Working with the right lender can help you avoid overspending on your home. They can help you lock the best rates and even select the best type of mortgage that won’t break your budget. Industry-trained loan officers can also help you understand the entire process and make the journey smooth and stress-free.
Here are 5 more tips from our industry-expert loan officers to help you avoid becoming “house poor.”
1. Take a Careful Review of Your Budget
Pre-approvals are important, and they’re your first step to getting your dream home. Banks will usually tell you that you can get a certain amount of loan, but that doesn’t necessarily mean that it’s your budget for your new home.
While it can be tempting to get a mortgage higher than what you were expecting you can qualify for, it’s always best to carefully review your finances before you start house hunting.
When reviewing your finances, always consider the monthly mortgage principal and interest, insurance, maintenance, property taxes, and homeowner association fees. It’s always a good practice to calculate these expenses and ensure they are between 25% and 35% of your income.
And when you figure out your budget, only look at houses that fit into it. If you do this, you’ll get more flexibility to make competitive offers.
2. Understand Purchase Price
Found your dream home? Don’t put in an offer just yet. Ask your real estate agent for comparative market analysis (CMA). This report will help you understand how much the average price per square foot for your neighborhood. Then, use that to compare the property you’re buying to the other houses in your neighborhood.
If the house you want to buy has a higher price per square foot, ask about the improvements made in the house to justify the price point.
3. Prepare Emergency Fund
Aside from preparing your down payment, make sure you have an emergency fund in place before buying a house. This will come in handy for any unexpected expenses.
Generally, your emergency fund should be able to cover at least three to six months of your expenses. But even if you don’t have that, it’s best to establish a fair amount of savings you can pull in case of emergency.
4. Shop for Lenders
When getting a mortgage, the interest rate is one thing. But you also need to consider your Annual Percentage Rate (APR) as it can impact your ability to purchase and your monthly mortgage.
So take the time to shop for multiple lenders, analyze, and compare rates to ensure you’re getting the most bang for your buck.
Of course, a good credit score will give you a higher chance of qualifying for the best interest rates.
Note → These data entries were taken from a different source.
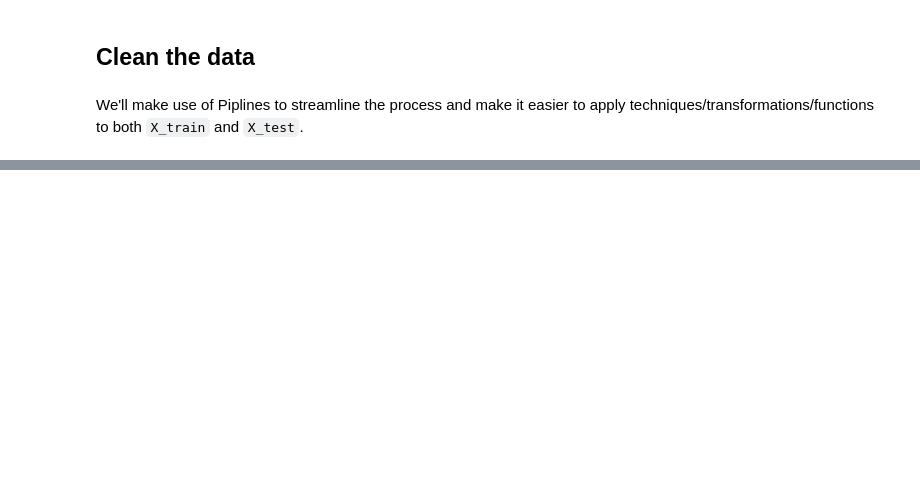
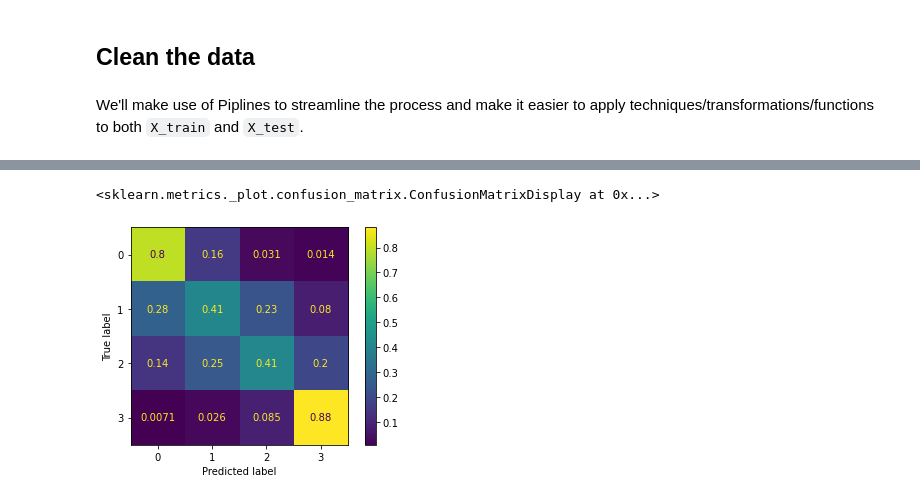
Before and after one commit to AngieKay/Chicago-Crashes, a Jupyter notebook: ChicagoCrashes_modeling.ipynb, the cells around one changed output, grey strips where cells are left out. Saved outputs shown, nothing was run; the diff lists cells and outputs as text; code cells hidden in the pictures; blank space fills up the shorter version.

```diff
--- a/ChicagoCrashes_modeling.ipynb
+++ b/ChicagoCrashes_modeling.ipynb
@@ -301,0 +548,7 @@ We'll make use of Piplines to streamline the process and make it easier to apply
+# %%
+lr_pipe = Pipeline(steps=[
+    ('ss', StandardScaler()),
+    ('lr', LogisticRegression(class_weight='balanced'))
+])
+# %%
+lr_pipe.fit(X_train_clean, y_train)
@@ -301,0 +599,5 @@ We'll make use of Piplines to streamline the process and make it easier to apply
+# %%
+plot_confusion_matrix(lr_pipe, X_train_clean, y_train, normalize='true');
+# %% [output]
+<sklearn.metrics._plot.confusion_matrix.ConfusionMatrixDisplay at 0x...>
+[figure, added]
```
Also changed, not shown: parts of 69 cells of this notebook.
Use a mortgage calculator or ask for a quotation and compare your options. Better yet, speak to industry-expert loan officers who can help you find the option that you qualify for!
5. Shop for Homeowner’s Insurance
Exploring your options for homeowner’s insurance can actually save you money in the long run. When shopping for home insurance, it’s critical to determine what coverages you need. Then comes the part where you need to balance the price of the policy and the coverage to guarantee you are prepared for when a disaster strikes.
That said, while it can be tempting to pick the cheapest option, it’s not necessarily better.
Ask for home insurance quotes and don’t be afraid to ask questions. Further, you want to make sure that you’re connecting to a reputable company that will pay your claim if tragedy comes to property.
Bonus: Always Check Your Interest Rate
Interest rates have been at historic lows recently, but they fluctuate up and down. That said, remember that the rates may change between the time you get your pre-approval and the time you close. A slight increase in the rates could mean a higher monthly mortgage.
So always keep an eye on the rates. If you see changes in your rates, you may ask your lender to pull your interest rate and recalculate your mortgage payment. This said, work with a lender that has reputable communication process—one that can provide you information and can work through your issues.
The last thing you want to do is to overspend on your home. When you go over your budget, it can impact your finances and you may end up with a huge amount of debt. It’s important to work with a lender that can help you find the best type of mortgage that fit your budget.
Do you have other tips to share with other home buyers?